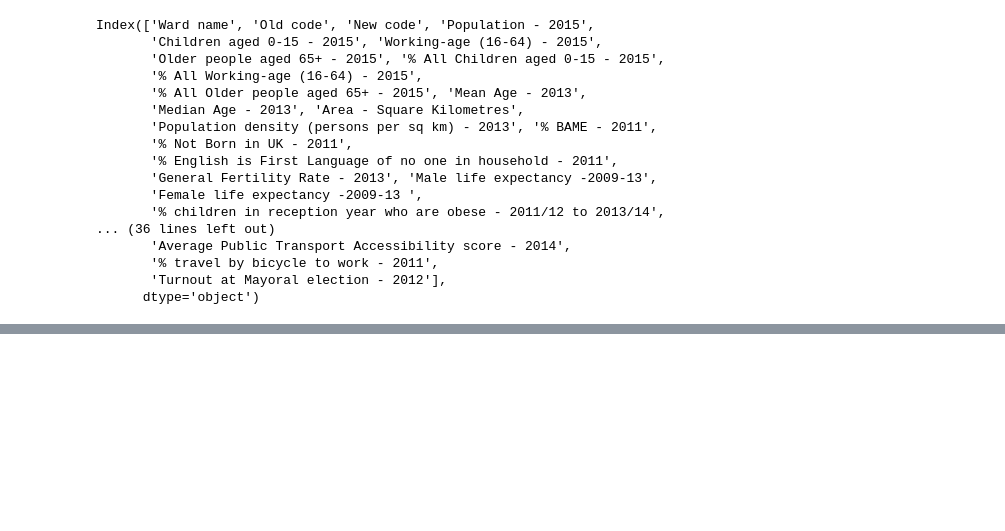
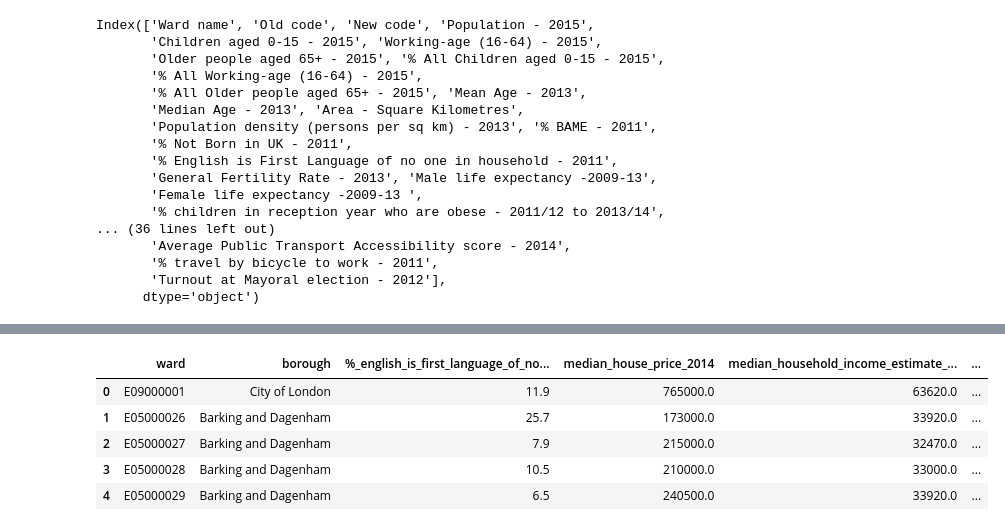
Before and after one commit to ucfnoix/QM-group-project, a Jupyter notebook: data_processing.ipynb, the cells around one changed output, grey strips where cells are left out. Saved outputs shown, nothing was run; the diff lists cells and outputs as text; code cells hidden in the pictures; blank space fills up the shorter version.

Commit message:
adding fields to data set

```diff
--- a/data_processing.ipynb
+++ b/data_processing.ipynb
@@ -181,2 +175,19 @@ full_data
+# %%
+# normalising some columns
+
+mean_female_life_expectancy = full_data['female_life_expectancy_2009_13'].mean()
+full_data['female_life_expectancy_normalised'] = full_data['female_life_expectancy_2009_13'] / mean_female_life_expectancy
+
+mean_male_life_expectancy = full_data['male_life_expectancy_2009_13'].mean()
+full_data['male_life_expectancy_normalised'] = full_data['male_life_expectancy_2009_13'] / mean_male_life_expectancy
+
+full_data.head()
+# %% [output]
+|  | ward | borough | %_english_is_first_language_of_no... | median_house_price_2014 | median_household_income_estimate_... | ... |
+| 0 | E09000001 | City of London | 11.9 | 765000.0 | 63620.0 | ... |
+| 1 | E05000026 | Barking and Dagenham | 25.7 | 173000.0 | 33920.0 | ... |
+| 2 | E05000027 | Barking and Dagenham | 7.9 | 215000.0 | 32470.0 | ... |
+| 3 | E05000028 | Barking and Dagenham | 10.5 | 210000.0 | 33000.0 | ... |
+| 4 | E05000029 | Barking and Dagenham | 6.5 | 240500.0 | 33920.0 | ... |
 # %%
 full_data.to_csv('full_data.csv')
```
Also changed, not shown: parts of 7 cells of this notebook, 1 other file.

* **TASK OBJECTIVE**:
Any picture in the listing above gets left out; output the rest exactly.

* **SOLVED EXERCISE**:
Before and after one commit to ucfnoix/QM-group-project, a Jupyter notebook: data_processing.ipynb, the cells around one changed output, grey strips where cells are left out. Saved outputs shown, nothing was run; the diff lists cells and outputs as text; code cells hidden in the pictures; blank space fills up the shorter version.

Commit message:
adding fields to data set

```diff
--- a/data_processing.ipynb
+++ b/data_processing.ipynb
@@ -181,2 +175,19 @@ full_data
+# %%
+# normalising some columns
+
+mean_female_life_expectancy = full_data['female_life_expectancy_2009_13'].mean()
+full_data['female_life_expectancy_normalised'] = full_data['female_life_expectancy_2009_13'] / mean_female_life_expectancy
+
+mean_male_life_expectancy = full_data['male_life_expectancy_2009_13'].mean()
+full_data['male_life_expectancy_normalised'] = full_data['male_life_expectancy_2009_13'] / mean_male_life_expectancy
+
+full_data.head()
+# %% [output]
+|  | ward | borough | %_english_is_first_language_of_no... | median_house_price_2014 | median_household_income_estimate_... | ... |
+| 0 | E09000001 | City of London | 11.9 | 765000.0 | 63620.0 | ... |
+| 1 | E05000026 | Barking and Dagenham | 25.7 | 173000.0 | 33920.0 | ... |
+| 2 | E05000027 | Barking and Dagenham | 7.9 | 215000.0 | 32470.0 | ... |
+| 3 | E05000028 | Barking and Dagenham | 10.5 | 210000.0 | 33000.0 | ... |
+| 4 | E05000029 | Barking and Dagenham | 6.5 | 240500.0 | 33920.0 | ... |
 # %%
 full_data.to_csv('full_data.csv')
```
Also changed, not shown: parts of 7 cells of this notebook, 1 other file.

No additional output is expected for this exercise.